EXERCISE DESCRIPTION:
Return, from the lines below, each one that includes the word "ipynb".

THE DATA:
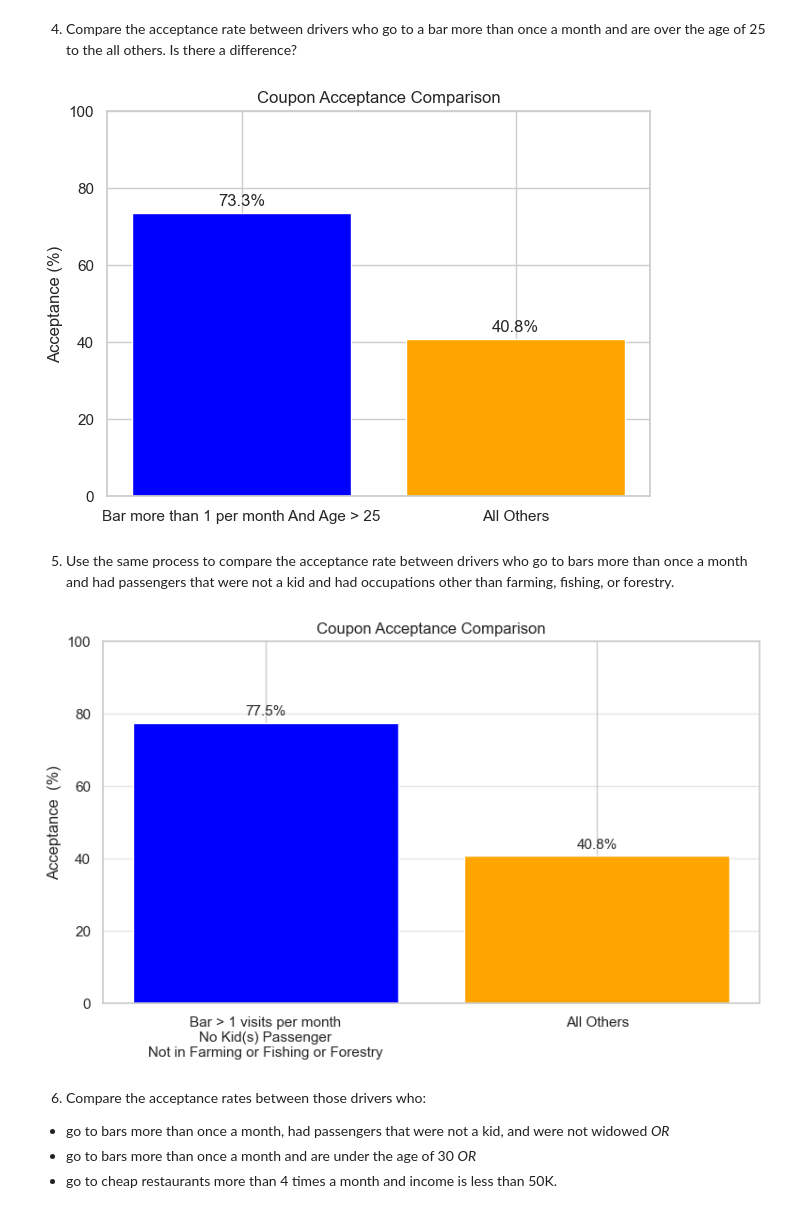
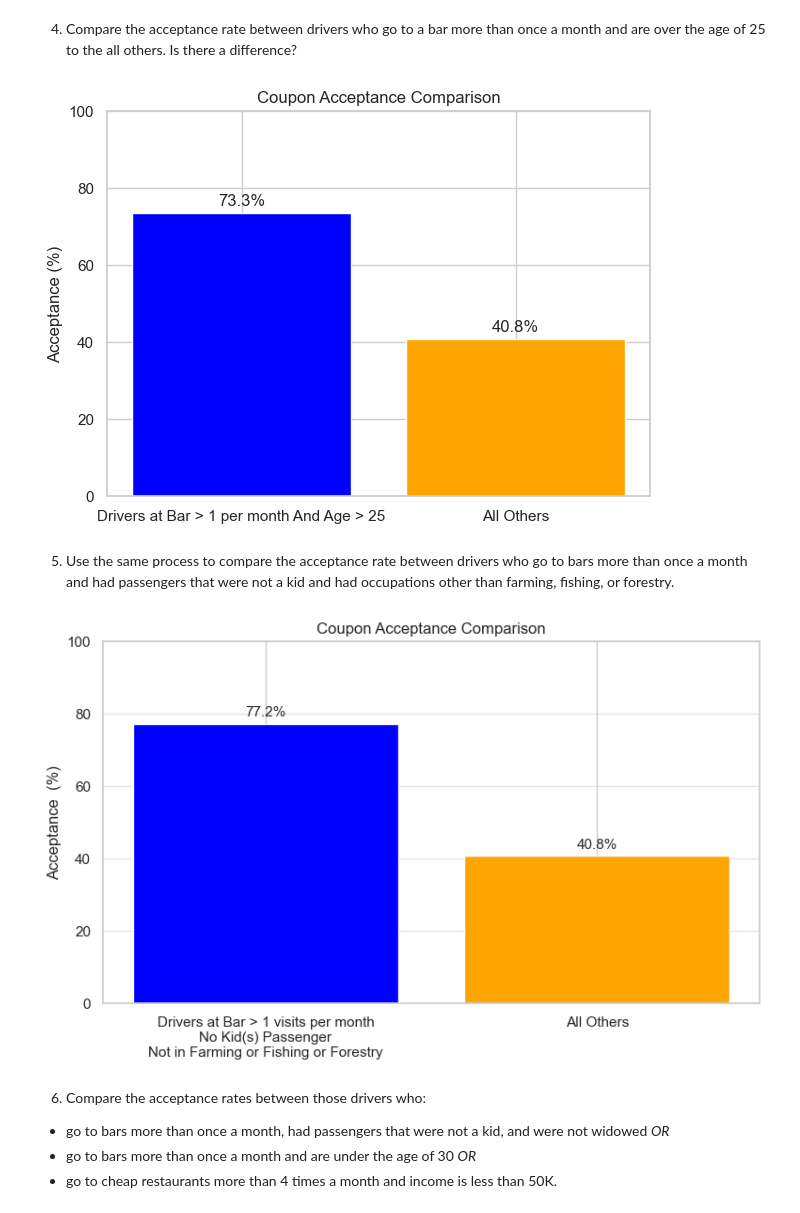
Before and after one commit to graycloudrios/In-Vehicle-Coupon-Recommendations, a Jupyter notebook: coupon-notebook.ipynb, the cells around one changed output. Saved outputs shown, nothing was run; the diff lists cells and outputs as text; code cells hidden in the pictures.

```diff
--- a/coupon-notebook.ipynb
+++ b/coupon-notebook.ipynb
@@ -548,8 +548,10 @@ plt.show()
 bar_more_than_once = ['4~8', 'gt8']
 age_over_25 = ['26-30', '31-35', '36-40', '41-45', '46-50', '50plus']
 
+
 # Bar > once/month AND Age > 25
 group_1 = bardata[
+    (bardata['car'] != 'do not drive') &
     (bardata['Bar'].isin(bar_more_than_once)) &
     (bardata['age'].isin(age_over_25))
 ]
@@ -561,7 +563,7 @@ rate_1 = group_1['Y'].mean() * 100
 rate_2 = group_2['Y'].mean() * 100
 
 # Plotting
-labels = ['Bar more than 1 per month And Age > 25', 'All Others']
+labels = ['Drivers at Bar > 1 per month And Age > 25', 'All Others']
 acceptance_rates = [rate_1, rate_2]
 colors = ['blue', 'orange']
 
@@ -579,7 +581,7 @@ for bar, rate in zip(bars, acceptance_rates):
 
 plt.show()
 # %% [output]
-[figure, old version]
+[figure, new version]
 # %% [markdown]
 5. Use the same process to compare the acceptance rate between drivers who go to bars more than once a month and had passengers that were not a kid and had occupations other than farming, fishing, or forestry.
 # %%
@@ -589,42 +591,44 @@ inbarmorethanonce = ['4~8', 'gt8']
 kidpassenger = ['Kid(s)']
 unwantedoccupation = ['farming', 'fishing', 'forestry']
 
+
 group1 = bardata[
+    (bardata['car'] != 'do not drive') &
     (bardata['Bar'].isin(inbarmorethanonce)) &
     (~bardata['passenger'].isin(kidpassenger)) &
     (~bardata['occupation'].isin(unwantedoccupation))
 ]
 
 # Group 2: all those NOT in group1
 group2 = bardata[~bardata.index.isin(group_1.index)]
 
 # rates
 rate1 = group1['Y'].mean() * 100
 rate2 = group2['Y'].mean() * 100
 
 # Plotting
 labels = [
-    'Bar > 1 visits per month\nNo Kid(s) Passenger\nNot in Farming or Fishing or Forestry',
+    'Drivers at Bar > 1 visits per month\nNo Kid(s) Passenger\nNot in Farming or Fishing or Forestry',
     'All Others'
 ]
 acceptance_rates = [rate1, rate2]
 colors = ['blue', 'orange']
 
 plt.figure(figsize=(9, 5))
 bars = plt.bar(labels, acceptance_rates, color=colors)
 
 plt.title('Coupon Acceptance Comparison')
 plt.ylabel('Acceptance  (%)')
 plt.ylim(0, 100)
 plt.grid(axis='y', linestyle='-', alpha=0.5)
 
 for bar, rate in zip(bars, acceptance_rates):
     height = bar.get_height()
     plt.text(bar.get_x() + bar.get_width()/2, height + 2, f'{rate:.1f}%', ha='center', fontsize=11)
 
 plt.show()
 # %% [output]
-[figure, old version]
+[figure, new version]
 # %% [markdown]
 6. Compare the acceptance rates between those drivers who:
 
```
Also changed, not shown: parts of 2 cells of this notebook.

TASK ANSWER:
Before and after one commit to graycloudrios/In-Vehicle-Coupon-Recommendations, a Jupyter notebook: coupon-notebook.ipynb, the cells around one changed output. Saved outputs shown, nothing was run; the diff lists cells and outputs as text; code cells hidden in the pictures.
--- a/coupon-notebook.ipynb
+++ b/coupon-notebook.ipynb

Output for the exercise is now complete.